What needs to be done: Scan the data below and pick out the lines containing the word "algorithmic".
_____
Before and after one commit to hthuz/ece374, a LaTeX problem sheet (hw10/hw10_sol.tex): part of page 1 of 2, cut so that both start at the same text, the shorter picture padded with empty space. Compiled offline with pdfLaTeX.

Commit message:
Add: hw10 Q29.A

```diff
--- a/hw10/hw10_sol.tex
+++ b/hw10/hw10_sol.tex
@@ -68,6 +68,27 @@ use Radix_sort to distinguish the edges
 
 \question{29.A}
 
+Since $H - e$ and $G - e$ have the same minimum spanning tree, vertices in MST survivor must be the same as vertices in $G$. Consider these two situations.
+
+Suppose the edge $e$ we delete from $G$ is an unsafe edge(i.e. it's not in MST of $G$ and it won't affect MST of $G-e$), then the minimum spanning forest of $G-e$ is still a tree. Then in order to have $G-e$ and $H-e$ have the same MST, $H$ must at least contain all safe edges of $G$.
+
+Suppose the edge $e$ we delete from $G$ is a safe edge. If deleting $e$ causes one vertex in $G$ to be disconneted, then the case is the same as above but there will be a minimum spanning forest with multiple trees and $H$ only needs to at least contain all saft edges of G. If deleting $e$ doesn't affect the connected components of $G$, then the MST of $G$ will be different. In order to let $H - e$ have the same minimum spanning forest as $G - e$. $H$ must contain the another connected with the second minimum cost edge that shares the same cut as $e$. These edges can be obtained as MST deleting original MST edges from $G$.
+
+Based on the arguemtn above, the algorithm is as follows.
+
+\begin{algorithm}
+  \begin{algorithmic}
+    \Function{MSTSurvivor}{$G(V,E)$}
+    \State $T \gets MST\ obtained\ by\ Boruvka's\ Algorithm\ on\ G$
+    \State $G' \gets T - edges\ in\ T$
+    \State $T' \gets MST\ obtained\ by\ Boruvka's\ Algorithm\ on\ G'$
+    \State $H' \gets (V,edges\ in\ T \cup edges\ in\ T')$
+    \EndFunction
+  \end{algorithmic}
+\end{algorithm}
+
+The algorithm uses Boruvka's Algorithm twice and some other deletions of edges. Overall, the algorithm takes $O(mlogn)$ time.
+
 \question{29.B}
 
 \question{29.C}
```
_____
Answer space:
+  \begin{algorithmic}
+  \end{algorithmic}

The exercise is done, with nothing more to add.